Together, Thompson and Lee turned out to be the perfect co-interpreters of Austen, each exploring the same core elements through a slightly different lens. Thompson’s script emphasizes the heart, humanity, and humor in Austen’s work while keeping Elinor and Marianne’s relationship a major focus. For his part, Lee explores those elements with an understated directorial style that matches Austen’s understated prose. His camera often hangs back and lets the scene play out from a slight distance, which helps both the humor and the heartbreak to land stronger. No scene better sums up the Thompson/Lee partnership than the film’s big emotional climax, in which Elinor gets her happy ending long after she’d made peace with the idea that it would never come. It was Thompson’s idea to have Elinor hysterically sob through Edward’s proposal, and it was Lee’s choice to have Thompson face away from the camera so as not to overplay the moment. The result is hilarious and poignant, providing the perfect moment of catharsis for a movie largely about emotional repression.
Sense And Sensibility earned Thompson an Oscar for Best Adapted Screenplay—one of seven Academy Awards the film was nominated for—making her the only person to have picked up Oscars for both performance and writing (she won Best Actress for Howard’s End a few years earlier). And the film still stands as one of the all-time best onscreen interpretations of Austen’s work. Though Sense And Sensibility is sometimes discussed as if it’s merely a morally didactic tale about the two titular qualities, it’s much more so a portrait of two strong but imperfect women navigating an unfair world. For all of her emotiveness, Marianne is also smart and perceptive. For all of her propriety, Elinor still feels deeply. Crucially, each woman has something to learn from the other. Thompson’s adaptation understands and conveys that.
Though Jane Austen did not invent the romantic comedy (she’s building on, among other things, the works of William Shakespeare), she brought to rom-coms a keen understanding of the interior lives of women. Austen’s canon is full of the kinds of complex female protagonists the genre could certainly use a lot more of. While modern rom-coms too often return to the well of neurotic or clumsy traits for their leading ladies, Austen’s heroines have complicated internal flaws that are balanced by their intelligence and dignity. They’re relatable, not because they’re written as broad everywomen, but because they’re written with such specificity.
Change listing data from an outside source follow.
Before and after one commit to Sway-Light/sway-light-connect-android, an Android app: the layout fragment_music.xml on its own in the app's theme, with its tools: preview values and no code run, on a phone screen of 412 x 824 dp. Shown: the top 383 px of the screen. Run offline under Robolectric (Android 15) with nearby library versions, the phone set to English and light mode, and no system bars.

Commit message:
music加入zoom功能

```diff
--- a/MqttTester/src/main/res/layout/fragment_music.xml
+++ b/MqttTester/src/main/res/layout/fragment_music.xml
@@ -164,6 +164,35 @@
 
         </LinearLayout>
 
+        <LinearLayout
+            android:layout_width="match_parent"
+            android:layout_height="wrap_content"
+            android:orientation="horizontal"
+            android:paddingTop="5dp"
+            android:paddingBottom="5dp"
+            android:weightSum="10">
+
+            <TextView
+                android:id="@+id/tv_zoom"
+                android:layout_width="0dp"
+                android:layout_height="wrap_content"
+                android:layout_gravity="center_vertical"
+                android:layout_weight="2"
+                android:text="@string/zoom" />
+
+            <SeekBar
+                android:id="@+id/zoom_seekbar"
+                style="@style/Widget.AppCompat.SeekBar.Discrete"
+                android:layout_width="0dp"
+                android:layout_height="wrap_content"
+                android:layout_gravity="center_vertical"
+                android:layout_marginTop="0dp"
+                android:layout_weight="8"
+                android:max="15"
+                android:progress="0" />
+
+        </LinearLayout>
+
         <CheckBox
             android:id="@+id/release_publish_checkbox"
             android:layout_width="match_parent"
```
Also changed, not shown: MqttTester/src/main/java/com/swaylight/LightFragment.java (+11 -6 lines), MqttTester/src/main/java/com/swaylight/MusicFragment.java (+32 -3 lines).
Elinor, in particular, stands as one of Austen’s best creations, and 1995’s Sense And Sensibility gives both her and her sister their due.
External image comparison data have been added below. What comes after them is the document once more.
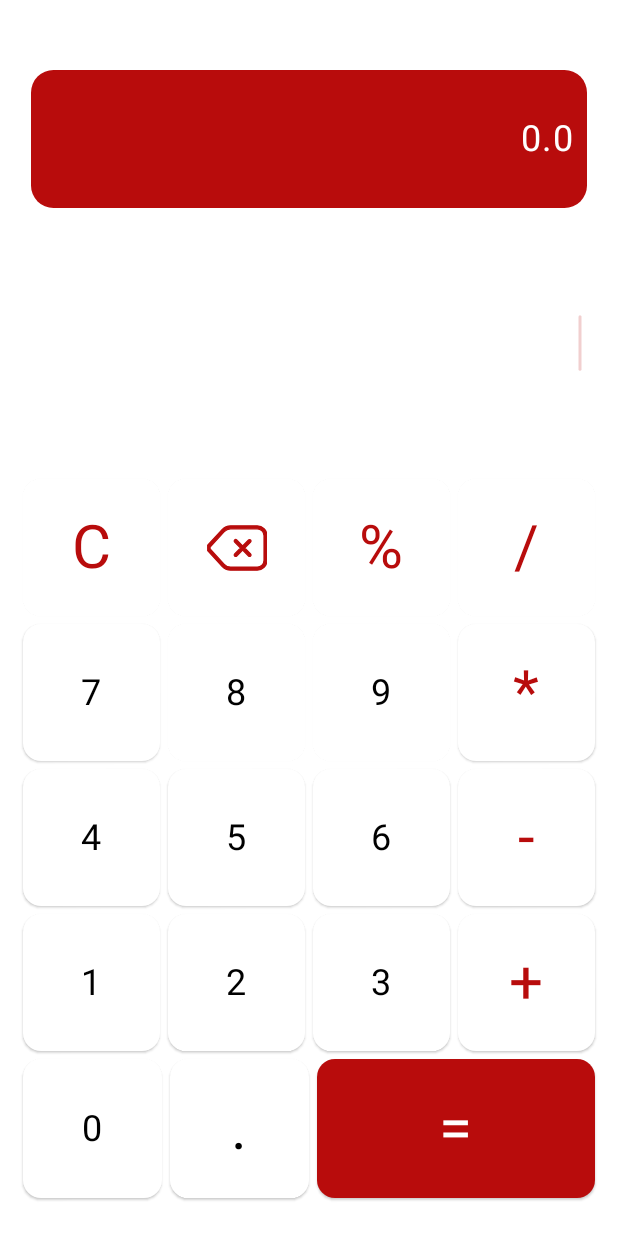
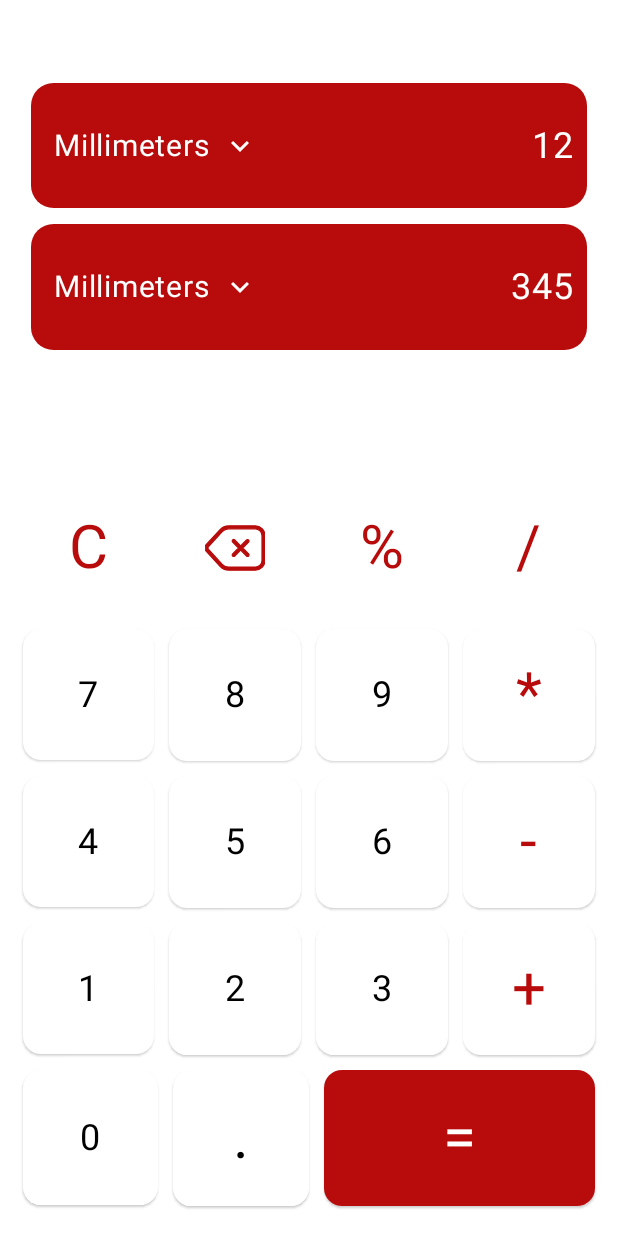
Before and after one commit to tahasin007/MathMate, an Android app built with Jetpack Compose: the screen it shows after launch (LauncherActivity), on a phone screen of 412 x 824 dp. Run offline under Robolectric (Android 15) with nearby library versions, the phone set to English and light mode, and no system bars.

Commit message:
[Title] Designing screen for length conversion

```diff
--- a/app/src/main/java/com/android/calculator/LauncherActivity.kt
+++ b/app/src/main/java/com/android/calculator/LauncherActivity.kt
@@ -10,7 +10,10 @@ import androidx.compose.material3.MaterialTheme
 import androidx.compose.ui.Modifier
 import androidx.compose.ui.unit.dp
 import androidx.lifecycle.viewmodel.compose.viewModel
+import com.android.calculator.actions.BaseAction
 import com.android.calculator.components.screen.Calculator
+import com.android.calculator.components.screen.Length
+import com.android.calculator.state.LengthState
 import com.android.calculator.state.viewmodel.CalculatorViewModel
 import com.android.calculator.ui.theme.CalculatorTheme
 
@@ -19,17 +22,25 @@ class LauncherActivity : ComponentActivity() {
         super.onCreate(savedInstanceState)
         setContent {
             CalculatorTheme {
-                val viewModel = viewModel<CalculatorViewModel>()
-                val state = viewModel.calculatorState
-                Calculator(
-                    state = state,
-                    onAction = viewModel::onAction,
-                    buttonSpacing = 5.dp,
-                    modifier = Modifier
+//                val viewModel = viewModel<CalculatorViewModel>()
+//                val state = viewModel.calculatorState
+//                Calculator(
+//                    state = state,
+//                    onAction = viewModel::onAction,
+//                    buttonSpacing = 10.dp,
+//                    modifier = Modifier
+//                        .fillMaxSize()
+//                        .background(MaterialTheme.colorScheme.primary)
+//                        .padding(bottom = 20.dp, start = 15.dp, end = 15.dp)
+//                )
+                Length(
+                    state = LengthState(), buttonSpacing = 10.dp, modifier = Modifier
                         .fillMaxSize()
                         .background(MaterialTheme.colorScheme.primary)
                         .padding(bottom = 20.dp, start = 15.dp, end = 15.dp)
-                )
+                ) {
+
+                }
             }
         }
     }
--- /dev/null
+++ b/app/src/main/java/com/android/calculator/actions/BMIAction.kt
@@ -0,0 +1,4 @@
+package com.android.calculator.actions
+
+sealed class BMIAction {
+}
--- /dev/null
+++ b/app/src/main/java/com/android/calculator/actions/BaseAction.kt
@@ -0,0 +1,3 @@
+package com.android.calculator.actions
+
+sealed interface BaseAction
--- a/app/src/main/java/com/android/calculator/actions/CalculatorAction.kt
+++ b/app/src/main/java/com/android/calculator/actions/CalculatorAction.kt
@@ -2,7 +2,7 @@ package com.android.calculator.actions
 
 import com.android.calculator.operations.CalculatorOperation
 
-sealed class CalculatorAction {
+sealed class CalculatorAction: BaseAction {
     data class Number(val number: Int) : CalculatorAction()
     data object Clear : CalculatorAction()
     data object Delete : CalculatorAction()
--- /dev/null
+++ b/app/src/main/java/com/android/calculator/actions/LengthAction.kt
@@ -0,0 +1,6 @@
+package com.android.calculator.actions
+
+sealed class LengthAction: BaseAction {
+    data object Clear : LengthAction()
+    data object Delete : LengthAction()
+}
--- a/app/src/main/java/com/android/calculator/components/CalculatorGrid.kt
+++ b/app/src/main/java/com/android/calculator/components/CalculatorGrid.kt
@@ -9,12 +9,13 @@ import androidx.compose.material3.MaterialTheme
 import androidx.compose.runtime.Composable
 import androidx.compose.ui.Modifier
 import androidx.compose.ui.unit.Dp
+import com.android.calculator.actions.BaseAction
 import com.android.calculator.actions.CalculatorAction
 import com.android.calculator.operations.CalculatorOperation
 
 @Composable
 fun CalculatorGrid(
-    onAction: (CalculatorAction) -> Unit,
+    onAction: (BaseAction) -> Unit,
     buttonSpacing: Dp
 ) {
     Column(
--- /dev/null
+++ b/app/src/main/java/com/android/calculator/components/LengthUnitView.kt
@@ -0,0 +1,120 @@
+package com.android.calculator.components
+
+import androidx.compose.foundation.background
+import androidx.compose.foundation.clickable
+import androidx.compose.foundation.layout.Arrangement
+import androidx.compose.foundation.layout.Box
+import androidx.compose.foundation.layout.Row
+import androidx.compose.foundation.layout.fillMaxHeight
+import androidx.compose.foundation.layout.fillMaxWidth
+import androidx.compose.foundation.layout.padding
+import androidx.compose.foundation.layout.width
+import androidx.compose.foundation.shape.RoundedCornerShape
+import androidx.compose.material.icons.Icons
+import androidx.compose.material.icons.filled.KeyboardArrowDown
+import androidx.compose.material.icons.filled.KeyboardArrowUp
+import androidx.compose.material3.DropdownMenu
+import androidx.compose.material3.DropdownMenuItem
+import androidx.compose.material3.Icon
+import androidx.compose.material3.LocalTextStyle
+import androidx.compose.material3.MaterialTheme
+import androidx.compose.material3.Text
+import androidx.compose.runtime.Composable
+import androidx.compose.runtime.getValue
+import androidx.compose.runtime.mutableFloatStateOf
+import androidx.compose.runtime.mutableStateOf
+import androidx.compose.runtime.remember
+import androidx.compose.runtime.setValue
+import androidx.compose.ui.Alignment
+import androidx.compose.ui.Modifier
+import androidx.compose.ui.draw.clip
+import androidx.compose.ui.graphics.Color
+import androidx.compose.ui.text.style.TextAlign
+import androidx.compose.ui.unit.dp
+import androidx.compose.ui.unit.sp
+import com.android.calculator.utils.Constants
+
+@Composable
+fun LengthUnitView(result: String) {
+    Box(
+        modifier = Modifier
+            .fillMaxHeight()
+            .padding(all = 5.dp)
+            .clip(RoundedCornerShape(15.dp))
+            .background(MaterialTheme.colorScheme.onSecondary),
+        contentAlignment = Alignment.Center
+    ) {
+        Row(
+            modifier = Modifier
+                .fillMaxWidth()
+                .padding(end = 10.dp, start = 10.dp),
+            horizontalArrangement = Arrangement.SpaceBetween,
+            verticalAlignment = Alignment.CenterVertically
+        ) {
+            var multiplier by remember { mutableFloatStateOf(1.5f) }
+            val items = Constants.LENGTH_UNITS
+            var selectedItem by remember { mutableStateOf(items.first()) }
+            var expanded by remember { mutableStateOf(false) }
+
+            Row(modifier = Modifier
+                .clickable { expanded = !expanded }
+                .padding(start = 5.dp),
+                verticalAlignment = Alignment.CenterVertically,
+                horizontalArrangement = Arrangement.spacedBy(8.dp)) {
+                Text(
+                    text = selectedItem,
+                    fontSize = 20.sp,
+                    color = MaterialTheme.colorScheme.primary
+                )
+                Icon(
+                    imageVector = if (expanded) Icons.Default.KeyboardArrowUp else Icons.Default.KeyboardArrowDown,
+                    contentDescription = "Dropdown Arrow",
+                    tint = MaterialTheme.colorScheme.primary
+                )
+            }
+
+            DropdownMenu(
+                expanded = expanded,
+                onDismissRequest = { expanded = false },
+                modifier = Modifier
+                    .background(Color.White)
+                    .padding(5.dp)
+                    .width(125.dp)
+            ) {
+                items.forEach { item ->
+                    DropdownMenuItem(
+                        text = {
+                            Text(
+                                text = item,
+                                color = if (item == selectedItem) MaterialTheme.colorScheme.primary else MaterialTheme.colorScheme.onPrimary
+                            )
+                        },
+                        onClick = {
+                            selectedItem = item
+                            expanded = false
+                        },
+                        modifier = Modifier
+                            .background(
+                                if (item == selectedItem) MaterialTheme.colorScheme.onTertiary else MaterialTheme.colorScheme.primary
+                            )
+                    )
+                }
+            }
+
+            Text(
+                text = result,
+                maxLines = 1,
+                textAlign = TextAlign.End,
+                style = LocalTextStyle.current.copy(
+                    fontSize = LocalTextStyle.current.fontSize * multiplier
+                ),
+                onTextLayout = {
+                    if (it.hasVisualOverflow) {
+                        multiplier *= 1.99f
+                    }
+                },
+                color = MaterialTheme.colorScheme.primary
+            )
+        }
+    }
+}
--- /dev/null
+++ b/app/src/main/java/com/android/calculator/components/screen/BMI.kt
@@ -0,0 +1,17 @@
+package com.android.calculator.components.screen
+
+import androidx.compose.runtime.Composable
+import androidx.compose.ui.Modifier
+import androidx.compose.ui.unit.Dp
+import com.android.calculator.actions.BMIAction
+import com.android.calculator.state.CalculatorState
+
+@Composable
+fun BMI (
+    state: CalculatorState,
+    buttonSpacing: Dp,
+    modifier: Modifier,
+    onAction: (BMIAction) -> Unit
+) {
+
+}
--- a/app/src/main/java/com/android/calculator/components/screen/Calculator.kt
+++ b/app/src/main/java/com/android/calculator/components/screen/Calculator.kt
@@ -12,6 +12,7 @@ import androidx.compose.ui.Alignment
 import androidx.compose.ui.Modifier
 import androidx.compose.ui.unit.Dp
 import androidx.compose.ui.unit.dp
+import com.android.calculator.actions.BaseAction
 import com.android.calculator.actions.CalculatorAction
 import com.android.calculator.components.CalculationResult
 import com.android.calculator.components.CalculationView
@@ -23,7 +24,7 @@ fun Calculator(
     state: CalculatorState,
     buttonSpacing: Dp,
     modifier: Modifier,
-    onAction: (CalculatorAction) -> Unit
+    onAction: (BaseAction) -> Unit
 ) {
     Box(modifier = modifier) {
         Column(
--- /dev/null
+++ b/app/src/main/java/com/android/calculator/components/screen/Length.kt
@@ -0,0 +1,61 @@
+package com.android.calculator.components.screen
+
+import androidx.compose.foundation.layout.Arrangement
+import androidx.compose.foundation.layout.Box
+import androidx.compose.foundation.layout.Column
+import androidx.compose.foundation.layout.fillMaxHeight
+import androidx.compose.foundation.layout.fillMaxWidth
+import androidx.compose.foundation.layout.padding
+import androidx.compose.runtime.Composable
+import androidx.compose.ui.Alignment
+import androidx.compose.ui.Modifier
+import androidx.compose.ui.unit.Dp
+import androidx.compose.ui.unit.dp
+import com.android.calculator.actions.BaseAction
+import com.android.calculator.components.CalculatorGrid
+import com.android.calculator.components.LengthUnitView
+import com.android.calculator.state.LengthState
+
+@Composable
+fun Length(
+    state: LengthState,
+    buttonSpacing: Dp,
+    modifier: Modifier,
+    onAction: (BaseAction) -> Unit
+) {
+    Box(modifier = modifier) {
+        Column(
+            modifier = Modifier
+                .fillMaxWidth()
+                .fillMaxHeight()
+                .align(Alignment.BottomCenter),
+            verticalArrangement = Arrangement.SpaceBetween
+        ) {
+            Column(
+                modifier = Modifier
+                    .padding(top = 50.dp)
+                    .fillMaxHeight(0.25f) // 50% height for both LengthUnitViews
+                    .fillMaxWidth(),
+                verticalArrangement = Arrangement.Top
+            ) {
+                Box(
+                    modifier = Modifier
+                        .weight(1f)
+                        .fillMaxWidth(),
+                    contentAlignment = Alignment.Center
+                ) {
+                    LengthUnitView(result = "12")
+                }
+                Box(
+                    modifier = Modifier
+                        .weight(1f)
+                        .fillMaxWidth(),
+                    contentAlignment = Alignment.Center
+                ) {
+                    LengthUnitView(result = "345")
+                }
+            }
+            CalculatorGrid(onAction = onAction, buttonSpacing = buttonSpacing)
+        }
+    }
+}
--- /dev/null
+++ b/app/src/main/java/com/android/calculator/state/LengthState.kt
@@ -0,0 +1,4 @@
+package com.android.calculator.state
+
+class LengthState {
+}
--- a/app/src/main/java/com/android/calculator/state/viewmodel/CalculatorViewModel.kt
+++ b/app/src/main/java/com/android/calculator/state/viewmodel/CalculatorViewModel.kt
@@ -4,6 +4,7 @@ import androidx.compose.runtime.getValue
 import androidx.compose.runtime.mutableStateOf
 import androidx.compose.runtime.setValue
 import androidx.lifecycle.ViewModel
+import com.android.calculator.actions.BaseAction
 import com.android.calculator.actions.CalculatorAction
 import com.android.calculator.operations.CalculatorOperation
 import com.android.calculator.state.CalculatorState
@@ -13,7 +14,14 @@ class CalculatorViewModel : ViewModel() {
 
     var calculatorState by mutableStateOf(CalculatorState())
 
-    fun onAction(action: CalculatorAction) {
+    fun onAction(action: BaseAction) {
+        when (action) {
+            is CalculatorAction -> handleCalculatorAction(action)
+            else -> {}
+        }
+    }
+
+    private fun handleCalculatorAction(action: CalculatorAction) {
         when (action) {
             is CalculatorAction.Number -> enterNumber(action.number)
             is CalculatorAction.Delete -> delete()
--- a/app/src/main/java/com/android/calculator/ui/theme/Color.kt
+++ b/app/src/main/java/com/android/calculator/ui/theme/Color.kt
@@ -5,9 +5,11 @@ import androidx.compose.ui.graphics.Color
 val PrimaryLight = Color(0xFFFFFFFF)
 val OnPrimaryLight = Color(0xFF000000)
 val OnSecondaryLight = Color(0xFFB80C0C)
+val OnTertiaryLight = Color(0xFFE47C7C)
 
 val PrimaryDark = Color(0xFF292d31)
 val OnPrimaryDark = Color(0xBEC2CFCE)
 val OnSecondaryDark = Color(0xBE1A8F85)
+val OnTertiaryDark = Color(0xBE72E4DA)
 
 val ButtonRippleColor = Color(0xFF18181A)
--- a/app/src/main/java/com/android/calculator/ui/theme/Theme.kt
+++ b/app/src/main/java/com/android/calculator/ui/theme/Theme.kt
@@ -14,13 +14,15 @@ import androidx.core.view.WindowCompat
 private val LightColorScheme = lightColorScheme(
     primary = PrimaryLight,
     onPrimary = OnPrimaryLight,
-    onSecondary = OnSecondaryLight
+    onSecondary = OnSecondaryLight,
+    onTertiary = OnTertiaryLight
 )
 
 private val DarkColorScheme = darkColorScheme(
     primary = PrimaryDark,
     onPrimary = OnPrimaryDark,
-    onSecondary = OnSecondaryDark
+    onSecondary = OnSecondaryDark,
+    onTertiary = OnTertiaryDark
 )
 
 @Composable
--- /dev/null
+++ b/app/src/main/java/com/android/calculator/utils/Constants.kt
@@ -0,0 +1,16 @@
+package com.android.calculator.utils
+
+object Constants {
+    val LENGTH_UNITS = setOf(
+        "Millimeters",
+        "Centimeters",
+        "Meters",
+        "Kilometers",
+        "Inches",
+        "Feet",
+        "Yards",
+        "Miles",
+        "Nautical Miles",
+        "Micrometers"
+    )
+}
```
Next time: How To Lose A Guy In 10 Days marked a rom-com turning point.